In Florida, parties are required to issue a notice and opportunity to cure construction defects prior to filing suit. See Chapter 558, Florida Statutes. In the last several years there have been conflicting decisions at the trial court level as to whether a Chapter 558 notice constitutes a “suit” so as to trigger coverage under a CGL policy. In Altman Contractors, Inc. (“Altman”) v. Crum & Forster Specialty Ins. Co. (“Crum”), No. 15-12816 (11th Cir. August 2, 2016), this issue has arisen again.
Altman was the General Contractor on a high-rise condominium in south Florida. Altman purchased seven (7) consecutive one (1) year CGL policies from Crum. In April 2012, the Condominium served Altman with a Chapter 558 notice alleging various construction defects, resulting in property damage. In January of 2013, Altman tendered to Crum and demanded defense and indemnify under its CGL policy. Crum hired counsel to represent Altman in response to the Chapter 558 notice under a Reservation of Rights and took the position the Chapter 558 Notice did not equate to a “suit”, as defined in the policy. Crum refused to reimburse Altman for attorney’s fees incurred prior to Crum providing a defense and Altman filed suit against Crum seeking a declaratory judgment on Crum’s duty to defend and indemnify Altman and also seeking damages for breach of contract.
The Policy at issue states “[Crum] will have the right and duty to defend the insured against any “suit” seeking [“bodily injury” or “property damage”]. “However, [Crum] will have no duty to defend the insured against any “suit” seeking “bodily injury” or “property damage” to which this insurance does not apply.” A “suit” is defined as:
. . . a civil proceeding . . . includ[ing]: an arbitration proceeding in which such damages are claimed and to which the insured must submit or does submit with our consent; or [a]ny other alternative dispute resolution proceeding in which such damages are claimed and to which the insured submits with our consent.
Altman argued the Chapter 558 process is a “civil proceeding” and therefore a “suit” under the policy as “[it] is a condition precedent to bringing a lawsuit and impacts any subsequent lawsuit.” Altman alternatively argued if the Chapter 558 process is not a “suit,” it still qualifies as an “alternative dispute resolution proceeding,” triggering Crum’s duty to defend. In opposition, Crum argued a “suit” requires a proceeding that determines the insured’s legal liability to pay damages and the Chapter 558 process “provides no mechanism to seek, and no adjudicatory procedure for, a determination of the insured’s legal obligation to pay damages[.]”

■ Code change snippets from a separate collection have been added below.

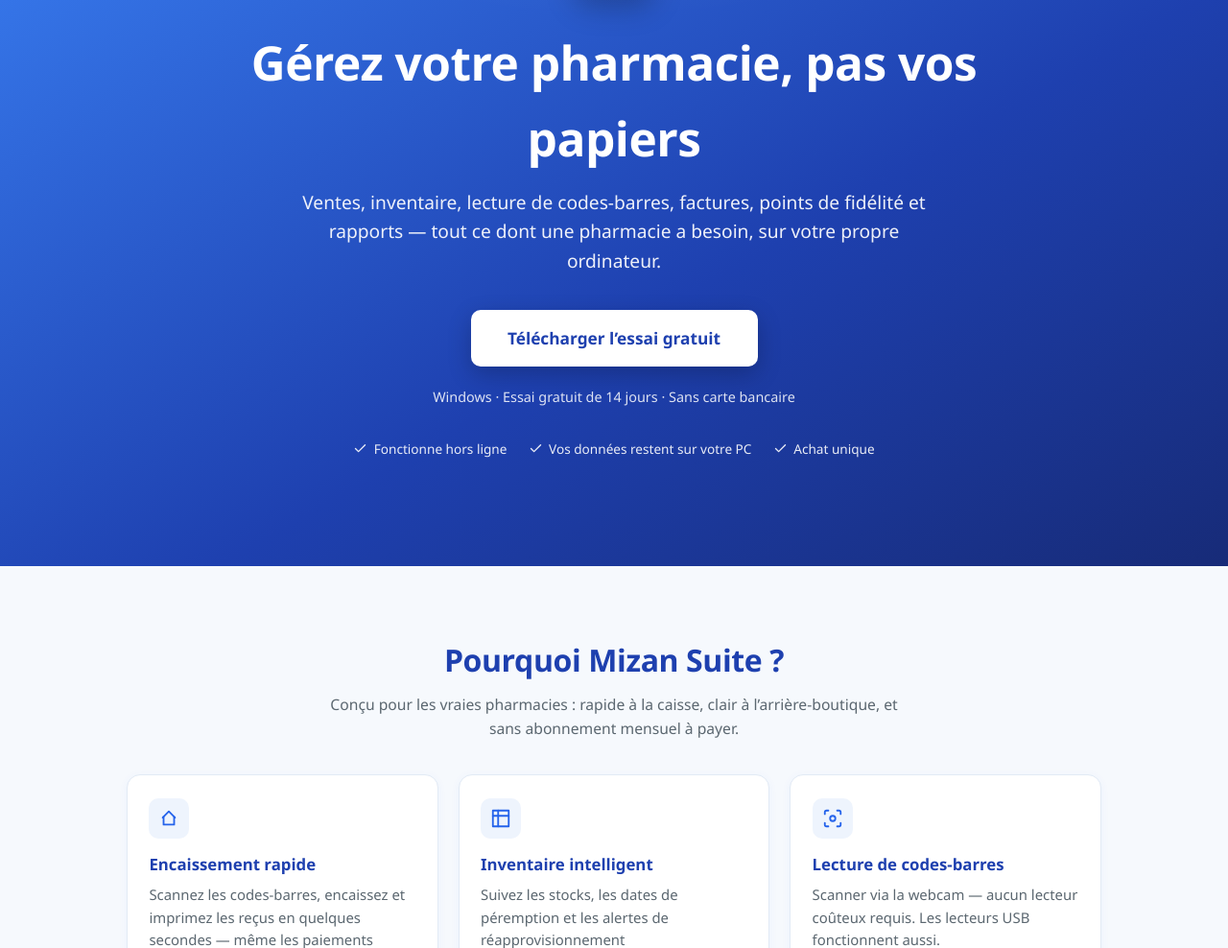
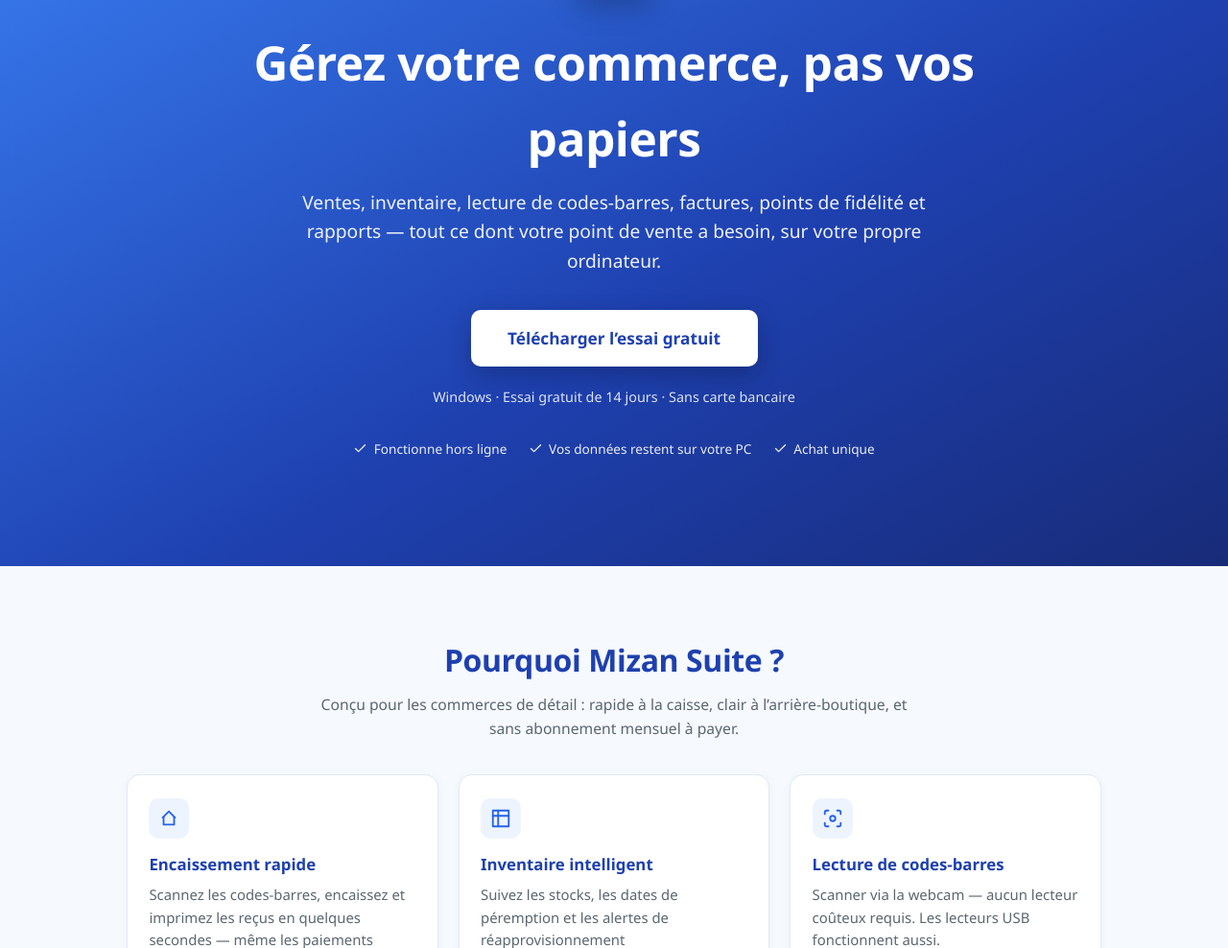
Before and after one commit to mizan-suite/mizan-suite, a website: page trial/public/index.html in a window 1280 px wide. Shown: the part 258-1246 px from the top of the page at 96% size. Drawn offline with Linux system fonts and the light colour scheme.

Commit message:
Generalize landing page copy for any retail business (not just pharmacies)

```diff
--- a/trial/public/index.html
+++ b/trial/public/index.html
@@ -3,13 +3,13 @@
 <head>
   <meta charset="UTF-8">
   <meta name="viewport" content="width=device-width, initial-scale=1.0">
-  <title>Mizan Suite - Logiciel de gestion de pharmacie pour Windows</title>
-  <meta name="description" content="Mizan Suite est le logiciel de gestion de pharmacie tout-en-un pour Windows. Ventes, inventaire, lecture de codes-barres, factures, points de fidélité et plus. Essai gratuit de 14 jours, sans carte bancaire.">
+  <title>Mizan Suite - Logiciel de gestion de point de vente pour Windows</title>
+  <meta name="description" content="Mizan Suite est le logiciel de gestion tout-en-un pour Windows. Ventes, inventaire, lecture de codes-barres, factures, points de fidélité et plus. Essai gratuit de 14 jours, sans carte bancaire.">
   <meta name="theme-color" content="#1e40af">
   <link rel="icon" type="image/png" href="/mizan-logo.png">
   <meta property="og:type" content="website">
-  <meta property="og:title" content="Mizan Suite - Logiciel de gestion de pharmacie">
-  <meta property="og:description" content="Ventes, inventaire, lecture de codes-barres, factures et points de fidélité - tout ce dont une pharmacie a besoin, sur votre propre ordinateur. Essai gratuit de 14 jours.">
+  <meta property="og:title" content="Mizan Suite - Logiciel de gestion de point de vente">
+  <meta property="og:description" content="Ventes, inventaire, lecture de codes-barres, factures et points de fidélité - tout ce dont votre commerce a besoin, sur votre propre ordinateur. Essai gratuit de 14 jours.">
   <meta property="og:image" content="/mizan-logo.png">
   <meta name="twitter:card" content="summary">
   <style>
@@ -196,8 +196,8 @@
 
   <header class="hero">
     <img class="logo-mark" src="/mizan-logo.png" alt="Logo Mizan Suite">
-    <h1>Gérez votre pharmacie, pas vos papiers</h1>
-    <p class="tagline">Ventes, inventaire, lecture de codes-barres, factures, points de fidélité et rapports &mdash; tout ce dont une pharmacie a besoin, sur votre propre ordinateur.</p>
+    <h1>Gérez votre commerce, pas vos papiers</h1>
+    <p class="tagline">Ventes, inventaire, lecture de codes-barres, factures, points de fidélité et rapports &mdash; tout ce dont votre point de vente a besoin, sur votre propre ordinateur.</p>
     <div class="cta">
       <a class="btn-download" href="/download">Télécharger l&rsquo;essai gratuit</a>
     </div>
@@ -221,7 +221,7 @@
   <main>
     <section class="wrap">
       <h2 class="section-title">Pourquoi Mizan Suite ?</h2>
-      <p class="section-sub">Conçu pour les vraies pharmacies : rapide à la caisse, clair à l&rsquo;arrière-boutique, et sans abonnement mensuel à payer.</p>
+      <p class="section-sub">Conçu pour les commerces de détail : rapide à la caisse, clair à l&rsquo;arrière-boutique, et sans abonnement mensuel à payer.</p>
       <div class="features">
         <div class="feature">
           <div class="icon"><svg viewBox="0 0 24 24" fill="none" stroke="currentColor" stroke-width="2" stroke-linecap="round" stroke-linejoin="round"><path d="M5 11l7-7 7 7"/><path d="M6 10v9h12v-9"/></svg></div>
```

Both parties argued that if the Court ruled against them, the outcome would frustrate the intent of the Florida Legislature. Altman argued if the Chapter 558 Notice process did not trigger a carrier’s duty to defend, then many insured would simply not respond to the Chapter 558 Notice so as to invite litigation which would then require a carrier to defend the insured. Crum on the other hand, argued forcing carriers to participate in the Chapter 558 process would increase costs to carriers and thus insureds. Moreover, Crum argued forcing carriers to defend the insured during the Chapter 558 process may cause claimants to obtain counsel during the process and result in both sides accumulating legal fees and diminishing the chance of settlement pre-suit.
After hearing conflicting motions for summary judgment, the United States District Court for the Southern District of Florida ruled in favor of Crum, holding the language of the policy was not ambiguous and the Chapter 558 process was not a “suit” triggering Crum’s duty to defend. Further, the Court held the Chapter 558 process does not satisfy the definition of a “civil proceeding” under Black’s Law Dictionary and was not a “proceeding” as the overall purpose was to avoid the commencement of litigation altogether, and was not, as Altman had argued, a part of a larger civil action.
Altman appealed to the Eleventh Circuit who found the terms “suit” and “civil proceeding” were ambiguous and although the policy defined a “suit” as a “civil proceeding,” there was no corresponding definition of a “civil proceeding.” As “civil proceeding” was undefined, the Court found the definitions presented by both Altman and Crum were reasonable interpretations. The Court went further and discussed that although the Florida Supreme Court had interpreted the meaning of a “proceeding” in a statute, no Florida court to date had addressed the same issue as to an insurance policy. The Court attempted to look further by going outside of Florida but did not find any states whose notice and repair statute contained the same language as Chapter 558.
In light of the lack of clear case law, the significant policy implications, and the interplay with a state statute, the Eleventh Circuit certified the following question to the Florida Supreme Court: “Is the notice and repair process set forth in Chapter 558 of the Florida Statutes a “suit” within the meaning of the CGL policies issued by Crum to Altman?”
We will continue to follow this emerging case law closely and will report on any future rulings impacting these issues.
Elizabeth B. Ferguson
Board Certified Construction Lawyer
Partner / Practice Group Leader